Finance secretary D. Subbarao has been appointed the 22nd governor of the Reserve Bank of India, or RBI, at a time when the economy is growing at its slowest rate in 14 quarters and inflation is at a 16-year high.
Illustration: Jayachandran / Mint
His immediate concern will naturally be high inflation. But Subbarao’s tenure will also be judged on the basis of what he does to open up the financial sector and change the way RBI operates. And contrary to the widely held belief, it is the latter two tasks that will prove to be the more contentious ones. There is now far more agreement on how to respond to inflation than there is on the structural issues.
Outgoing governor Y.V. Reddy has been raising interest rates since 2004, when the first signs of mild overheating became evident. His hawkish policy did not win too much applause at first, especially from a finance ministry that was more focused on high growth rather than growing inflationary pressures.
But ever since wholesale price inflation moved into double digits earlier this year, there is a growing consensus among policymakers and economists that the best way to cool prices is not through price controls but with higher interest rates.
This newspaper has generally supported the way Reddy has managed interest rates. We continue to believe that monetary policy needs to be tightened further if India is to maintain a stable economy in the years ahead. Two recent statements by Subbarao as finance secretary make us believe that there will be no sudden change in the way RBI battles inflation. He said in June that monetary policy is the “first line of defence” against rising prices. And a month later he said that raising interest rates was an “obvious solution” to keep a lid on inflation.
The roots of the current round of high global inflation can be traced back to the irresponsibly loose monetary policies in the US and China since the early years of this decade. These two countries continue to hold their interest rates artificially low, in effect forcing other central banks to tighten further. Till there is better global coordination of monetary policy, central banks such as RBI will have to be more vigilant than usual.
The other — and more — contentious issue Subbarao will have to deal with is financial sector reforms. Several official committees have called for rapid and far-reaching changes in the way the Indian financial sector is managed; the one headed by former International Monetary Fund chief economist Raghuram Rajan being the most recent. Their recommendations have ranged from allowing more complex financial products to be traded in India to fewer restrictions on foreign investment in banking to getting RBI to focus on inflation as its primary goal.

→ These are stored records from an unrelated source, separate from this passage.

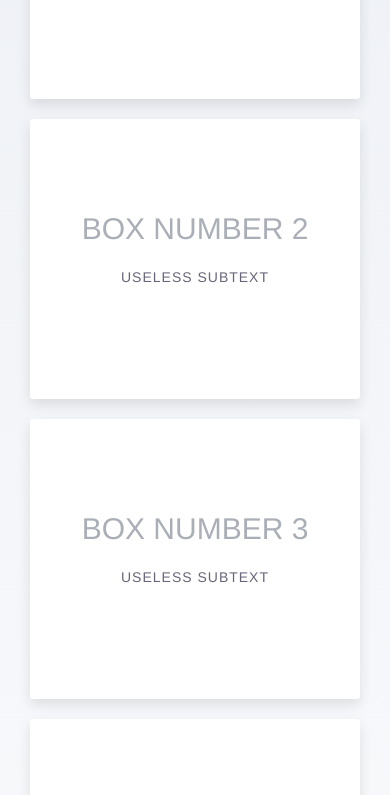
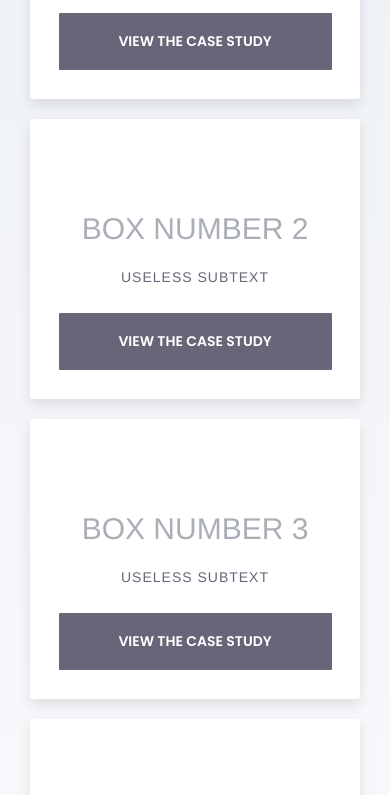
Before and after one commit to tazpowell/bonfire-challenge, a plain HTML site: page index.html in a window 390 px wide. Shown: the part 688-1483 px from the top of the page. Drawn offline with nearby package versions, Linux system fonts and the light colour scheme.

Commit message:
Case study button on mobile
- Make 'view the case study' button appear on mobile widths since
  there will be no hover

```diff
--- a/assets/css/main.css
+++ b/assets/css/main.css
@@ -198,7 +198,7 @@ h1 {
   font-weight: 600;
   text-transform: uppercase;
   height: 57px;
-  width: 80vw;
+  width: 70vw;
   max-width: 278px;
   border-radius: 1px;
   text-align: center;
@@ -228,6 +228,10 @@ h1 {
     font-size: 30px;
     margin-top: 30px;
   }
+
+  .view-case-study-btn {
+    opacity: 1;
+  }
 }
 
 @media (max-width: 575.98px) {
```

Reddy has been distinctly cool towards many of these recommendations. His conservatism was unfashionable till recently; but the crisis in the Western financial system has made it less so. There is less enthusiasm right now around the world on the need for an unfettered financial system — after the government-arranged sale of Bear Stearns in the US, massive subprime losses and the bailout of Northern Rock in the UK.

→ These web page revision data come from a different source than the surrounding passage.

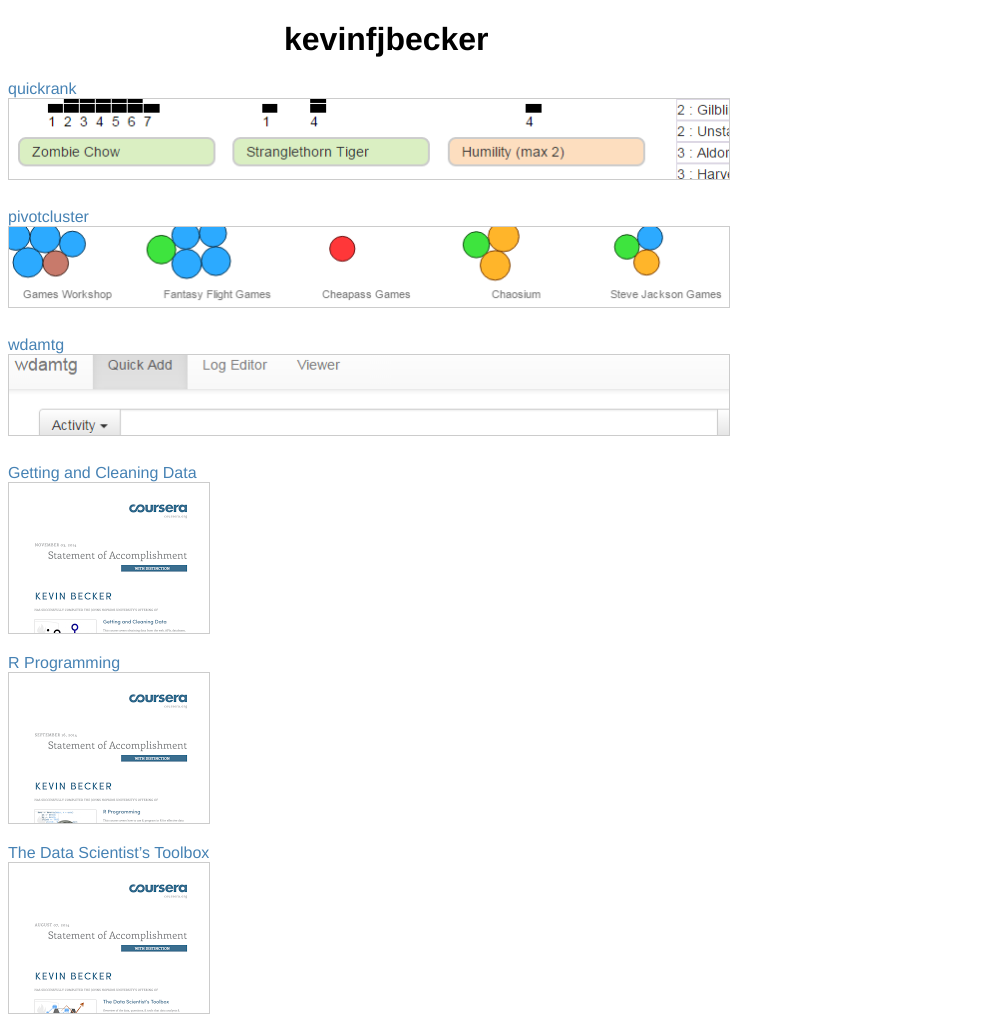
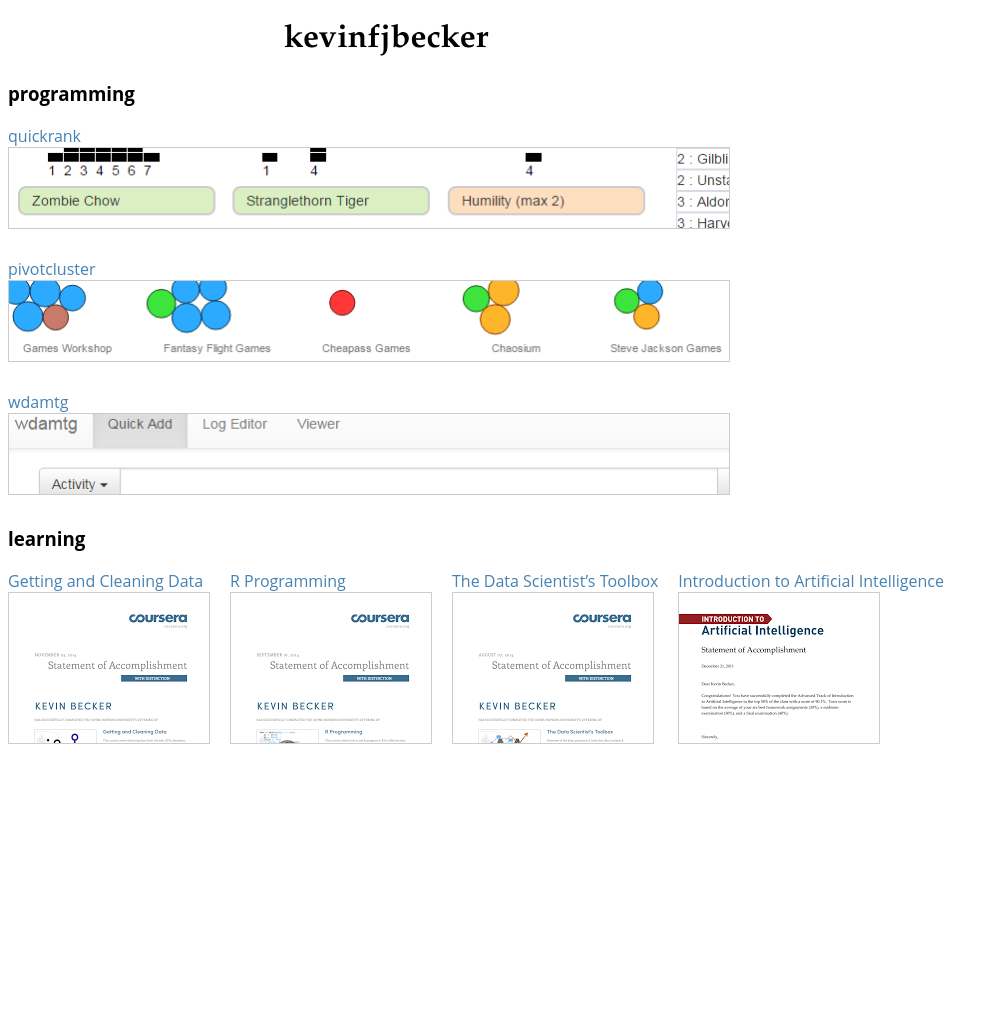
Before and after one commit to kevinfjbecker/kevinfjbecker.github.io, a plain HTML site: page index.html in a window 1280 px wide. Shown: the top 1021 px of the page, without its empty margins (0-999 px from the left). After the commit the page ends 800 px from the top, so only its background shows below. Drawn offline with nearby package versions, Linux system fonts and the light colour scheme.

Commit message:
font
changed fonts a bit; needs work still

```diff
--- a/index.html
+++ b/index.html
@@ -7,10 +7,15 @@
     <style type="text/css">
 
 body {
-  font-family: 'Helvetica Neue', Helvetica, Arial, sans-serif;
+   font-family: 'Open Sans',sans-serif;
 }
 h1 {
+  font-family: 'Goudy Old Style', Garamond, 'Big Caslon', 'Times New Roman', serif;
   padding-left: 276px;
+}
+#learning a {
+	float: left;
+	padding-right: 20px;
 }
 .thumb {
   border: solid 1px #ccc;
@@ -32,8 +37,15 @@ a {
   </head>
   <body>
     <h1>kevinfjbecker</h1>
-    <div id="projects"></div>
-    <div id="learning"></div>
+    <div id="projects">
+    	<h3>programming</h3>
+    </div>
+    <h3>
+      learning
+    </h3>
+    <div id="learning">
+
+    </div>
     <script id="jsbin-javascript">
 
 var pageData = {
```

RBI now finds itself in the same “I told you so” moment as it did in 1997. Then, it was hammered for preventing the rapid removal of controls on capital inflows and outflows, till the Asian financial crisis silenced its critics.
There is no doubt that India needs a far better and deeper financial system to ensure that national savings are shovelled into productive uses. The real debate is on how fast an economy such as India’s — smothered by a huge fiscal deficit and with shallow bond markets — can move to a less regulated financial sector.

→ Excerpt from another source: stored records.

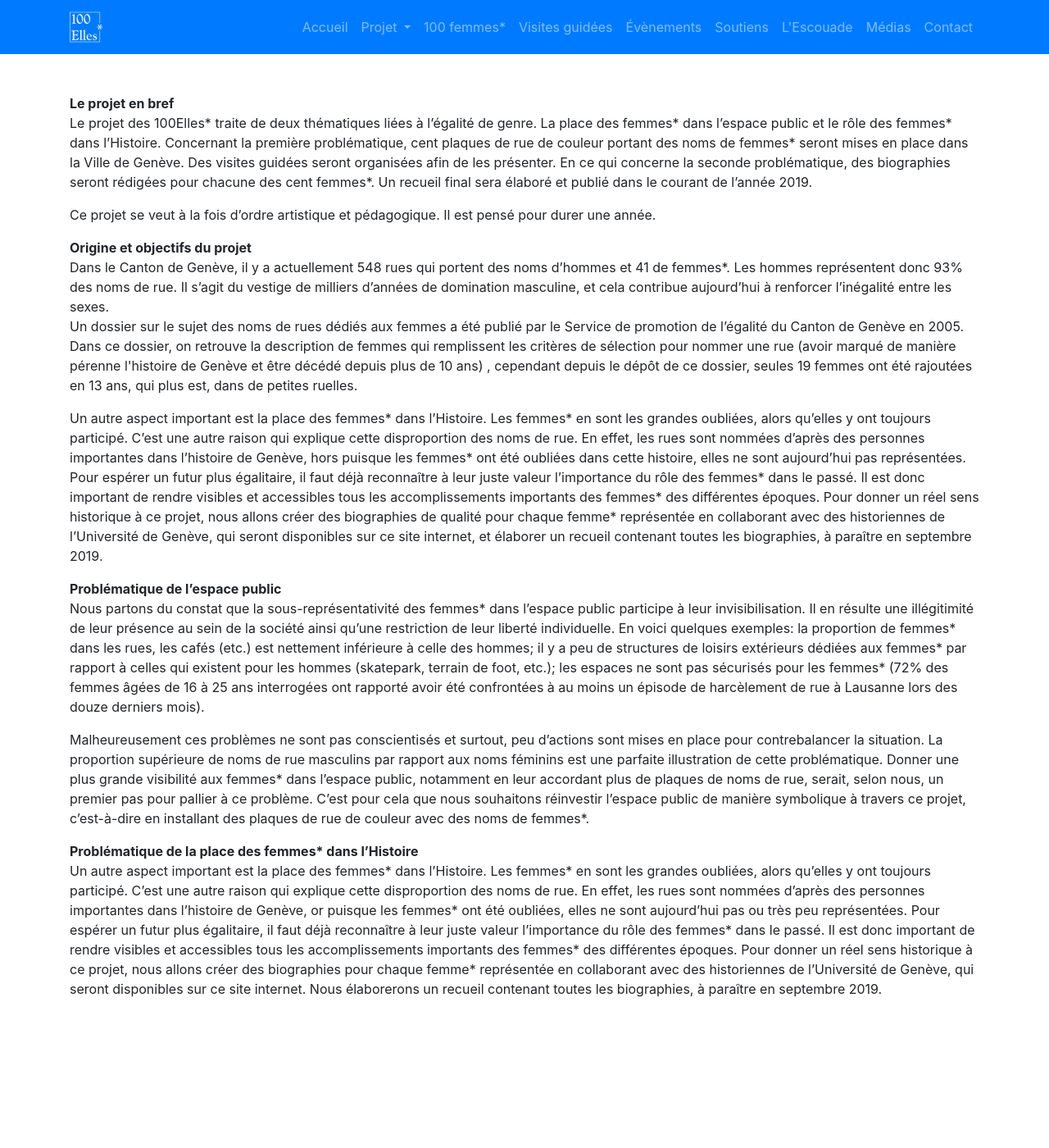
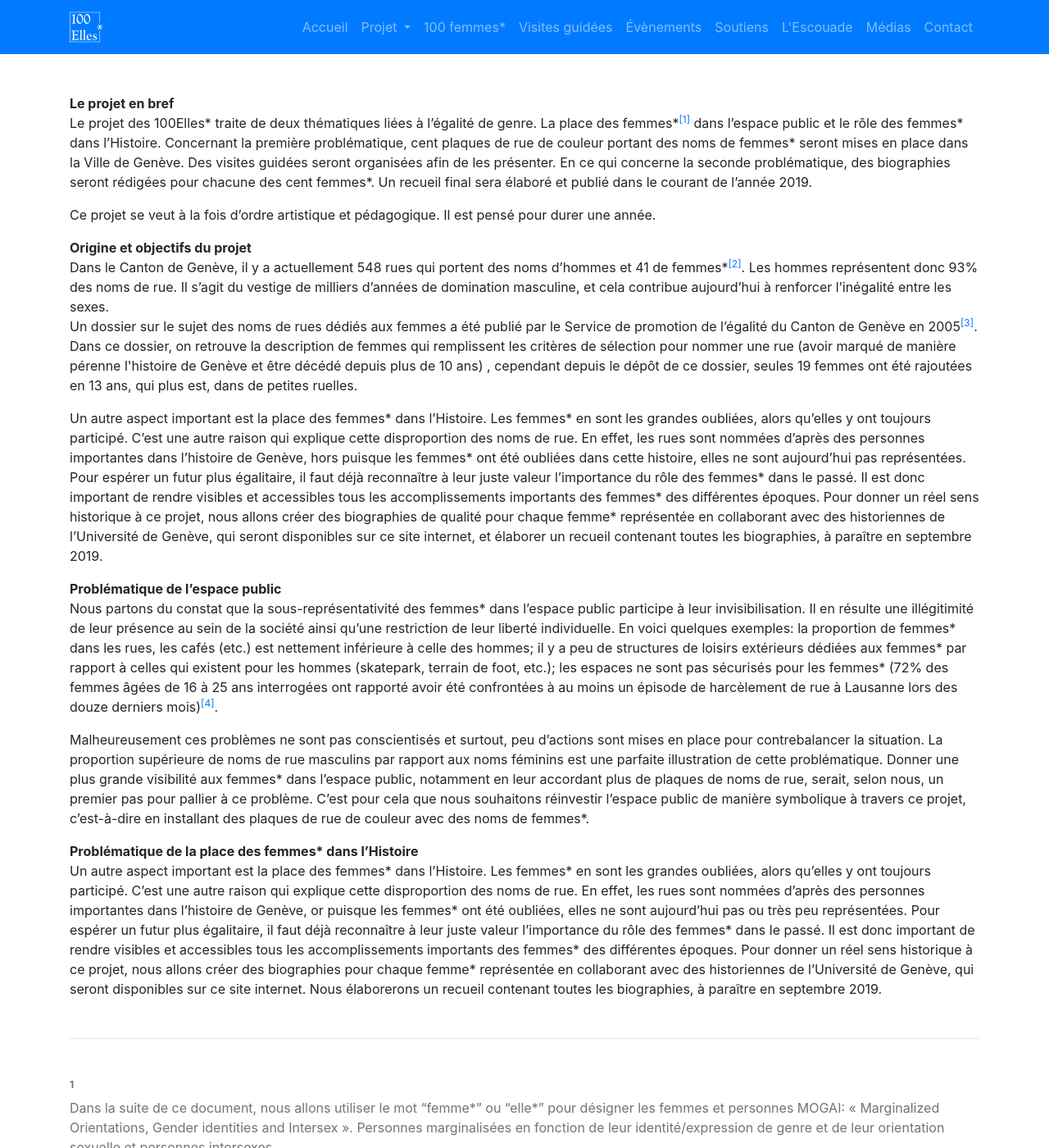
Before and after one commit to larucheio/100elles.ch, a Jekyll site: the page built from projet/explications/index.html, in a window 1280 px wide and 1400 px high. Shown: the whole window at 82% size. Built offline with Jekyll 4.4.1, drawn with Linux system fonts in a browser that asks for light colours; some of the changed text lies outside the part shown.

Commit message:
Add footnotes

```diff
--- a/projet/explications/index.html
+++ b/projet/explications/index.html
@@ -5,7 +5,7 @@
 <main class="container">
   <b>Le projet en bref</b>
   <p>
-    Le projet des 100Elles* traite de deux thématiques liées à l’égalité de genre. La place des femmes* dans l’espace public et le rôle des femmes* dans l’Histoire. Concernant la première problématique, cent plaques de rue de couleur portant des noms de femmes* seront mises en place dans la Ville de Genève. Des visites guidées seront organisées afin de les présenter. En ce qui concerne la seconde problématique, des biographies seront rédigées pour chacune des cent femmes*. Un recueil final sera élaboré et publié dans le courant de l’année 2019.
+    Le projet des 100Elles* traite de deux thématiques liées à l’égalité de genre. La place des femmes*<sup><a href="#1">[1]</a></sup> dans l’espace public et le rôle des femmes* dans l’Histoire. Concernant la première problématique, cent plaques de rue de couleur portant des noms de femmes* seront mises en place dans la Ville de Genève. Des visites guidées seront organisées afin de les présenter. En ce qui concerne la seconde problématique, des biographies seront rédigées pour chacune des cent femmes*. Un recueil final sera élaboré et publié dans le courant de l’année 2019.
   </p>
   <p>
     Ce projet se veut à la fois d’ordre artistique et pédagogique. Il est pensé pour durer une année.
@@ -13,8 +13,8 @@
 
   <b>Origine et objectifs du projet</b>
   <p>
-    Dans le Canton de Genève, il y a actuellement 548 rues qui portent des noms d’hommes et 41 de femmes*. Les hommes représentent donc 93% des noms de rue. Il s’agit du vestige de milliers d’années de domination masculine, et cela contribue aujourd’hui à renforcer l’inégalité entre les sexes.<br>
-    Un dossier sur le sujet des noms de rues dédiés aux femmes a été publié par le Service de promotion de l’égalité du Canton de Genève en 2005. Dans ce dossier, on retrouve la description de femmes qui remplissent les critères de sélection pour nommer une rue (avoir marqué de manière pérenne l'histoire de Genève et être  décédé depuis plus de 10 ans) , cependant depuis le dépôt de ce dossier, seules 19 femmes ont été rajoutées en 13 ans, qui plus est, dans de petites ruelles.
+    Dans le Canton de Genève, il y a actuellement 548 rues qui portent des noms d’hommes et 41 de femmes*<sup><a href="#2">[2]</a></sup>. Les hommes représentent donc 93% des noms de rue. Il s’agit du vestige de milliers d’années de domination masculine, et cela contribue aujourd’hui à renforcer l’inégalité entre les sexes.<br>
+    Un dossier sur le sujet des noms de rues dédiés aux femmes a été publié par le Service de promotion de l’égalité du Canton de Genève en 2005<sup><a href="#3">[3]</a></sup>. Dans ce dossier, on retrouve la description de femmes qui remplissent les critères de sélection pour nommer une rue (avoir marqué de manière pérenne l'histoire de Genève et être  décédé depuis plus de 10 ans) , cependant depuis le dépôt de ce dossier, seules 19 femmes ont été rajoutées en 13 ans, qui plus est, dans de petites ruelles.
   </p>
   <p>
     Un autre aspect important est la place des femmes* dans l’Histoire. Les femmes* en sont les grandes oubliées, alors qu’elles y ont toujours participé. C’est une autre raison qui explique cette disproportion des noms de rue. En effet, les rues sont nommées d’après des personnes importantes dans l’histoire de Genève, hors puisque les femmes* ont été oubliées dans cette histoire, elles ne sont aujourd’hui pas représentées. Pour espérer un futur plus égalitaire, il faut déjà reconnaître à leur juste valeur l’importance du rôle des femmes* dans le passé. Il est donc important de rendre visibles et accessibles tous les accomplissements importants des femmes* des différentes époques. Pour donner un réel sens historique à ce projet, nous allons créer des biographies de qualité pour chaque femme* représentée en collaborant avec des historiennes de l’Université de Genève, qui seront disponibles sur ce site internet, et élaborer un recueil contenant toutes les biographies, à paraître en septembre 2019.
@@ -22,7 +22,7 @@
 
   <b>Problématique de l’espace public</b>
   <p>
-    Nous partons du constat que  la sous-représentativité des femmes* dans l’espace public participe à leur invisibilisation. Il en résulte une illégitimité de leur présence au sein de la société ainsi qu’une restriction de leur liberté individuelle. En voici quelques exemples: la proportion de femmes* dans les rues, les cafés (etc.) est nettement inférieure à celle des hommes; il y a peu de structures de loisirs extérieurs dédiées aux femmes* par rapport à celles qui existent pour les hommes (skatepark, terrain de foot, etc.); les espaces ne sont pas sécurisés pour les femmes* (72% des femmes âgées de 16 à 25 ans interrogées ont rapporté avoir été confrontées à au moins un épisode de harcèlement de rue à Lausanne lors des douze derniers mois).
+    Nous partons du constat que  la sous-représentativité des femmes* dans l’espace public participe à leur invisibilisation. Il en résulte une illégitimité de leur présence au sein de la société ainsi qu’une restriction de leur liberté individuelle. En voici quelques exemples: la proportion de femmes* dans les rues, les cafés (etc.) est nettement inférieure à celle des hommes; il y a peu de structures de loisirs extérieurs dédiées aux femmes* par rapport à celles qui existent pour les hommes (skatepark, terrain de foot, etc.); les espaces ne sont pas sécurisés pour les femmes* (72% des femmes âgées de 16 à 25 ans interrogées ont rapporté avoir été confrontées à au moins un épisode de harcèlement de rue à Lausanne lors des douze derniers mois)<sup><a href="#4">[4]</a></sup>.
   </p>
   <p>
     Malheureusement ces problèmes ne sont pas conscientisés et surtout, peu d’actions sont mises en place pour contrebalancer la situation. La proportion supérieure de noms de rue masculins par rapport aux noms féminins est une parfaite illustration de cette problématique. Donner une plus grande visibilité aux femmes* dans l’espace public, notamment en leur accordant plus de plaques de noms de rue, serait, selon nous, un premier pas pour pallier à ce problème. C’est pour cela que nous souhaitons réinvestir l’espace public de manière symbolique à travers ce projet, c’est-à-dire en installant des plaques de rue de couleur avec des noms de femmes*.
@@ -32,4 +32,15 @@
   <p>
     Un autre aspect important est la place des femmes* dans l’Histoire. Les femmes* en sont les grandes oubliées, alors qu’elles y ont toujours participé. C’est une autre raison qui explique cette disproportion des noms de rue. En effet, les rues sont nommées d’après des personnes importantes dans l’histoire de Genève, or puisque les femmes* ont été oubliées, elles ne sont aujourd’hui pas ou très peu représentées. Pour espérer un futur plus égalitaire, il faut déjà reconnaître à leur juste valeur l’importance du rôle des femmes* dans le passé. Il est donc important de rendre visibles et accessibles tous les accomplissements importants des femmes* des différentes époques. Pour donner un réel sens historique à ce projet, nous allons créer des biographies pour chaque femme* représentée en collaborant avec des historiennes de l’Université de Genève, qui seront disponibles sur ce site internet. Nous élaborerons un recueil contenant toutes les biographies, à paraître en septembre 2019.
   </p>
+
+  <hr class="my-5">
+
+  <b id="1"><sup class="text-muted">1</sup></b>
+  <p class="text-muted">Dans la suite de ce document, nous allons utiliser le mot “femme*” ou “elle*” pour désigner les femmes et personnes MOGAI: « Marginalized Orientations, Gender identities and Intersex ». Personnes marginalisées en fonction de leur identité/expression de genre et de leur orientation sexuelle et personnes intersexes.</p>
+  <b id="2"><sup class="text-muted">2</sup></b>
+  <p class="text-muted">État des lieux le 10.01.2019, selon le site du Canton de Genève: <a href="http://ge.ch/noms-geographiques/recherche-par-categories">http://ge.ch/noms-geographiques/recherche-par-categories</a></p>
+  <b id="3"><sup class="text-muted">3</sup></b>
+  <p class="text-muted">Des rues aux noms de femmes, Département des institutions Service pour la promotion de l’égalité entre homme et femme. 2005</p>
+  <b id="4"><sup class="text-muted">4</sup></b>
+  <p class="text-muted">Selon le rapport d'enquête sur le harcèlement de rue à Lausanne, par la direction de la sécurité et de l’économie, en décembre 2016. <a href="http://www.lausanne.ch/lausanne-officielle/administration/securite-et-economie/secretariat-general-se/observatoire-securite/harcelement-de-rue.html">http://www.lausanne.ch/lausanne-officielle/administration/securite-et-economie/secretariat-general-se/observatoire-securite/harcelement-de-rue.html</a></p>
 </main>
```
Also changed, not shown: projet/choix-des-noms/index.html (+13 -2 lines).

RBI has already backtracked on its commitment to introduce some products such as credit derivatives but gone ahead on other products such as currency futures. Subbarao would do well to continue this policy of picking and choosing parts of the financial system that need change. Sweeping changes are uncalled for right now.
It is hard to guess what he will actually do — though this will be as important a part of his job as inflation control is. Subbarao’s first big test will come seven months from now. RBI is expected to make it easier for foreign banks to invest and expand in India after April. His decision will be closely watched.
The third challenge that Subbarao faces is dealing with the way RBI operates. Modern central banks have very clear goals and make it a point to communicate their policies very clearly. RBI still sticks to multiple indicators and goals — a policy that undoubtedly gives it flexibility, but one that also confuses the bond and currency markets.
We doubt India is ready for a central bank that concerns itself with an inflation target and nothing else. But there is still a case for Subbarao to push RBI towards greater transparency about what it is really up to.
Subbarao will also do well to roll back one thing that Reddy has done — the growing use of blunt instruments such as the cash reserve ratio, or CRR, to tame credit growth and inflation. It is a tax on the banking system and also an inefficient way to manage an economy. That could be a useful first step.
What should D. Subbarao do? Write to us at firstname.lastname@example.org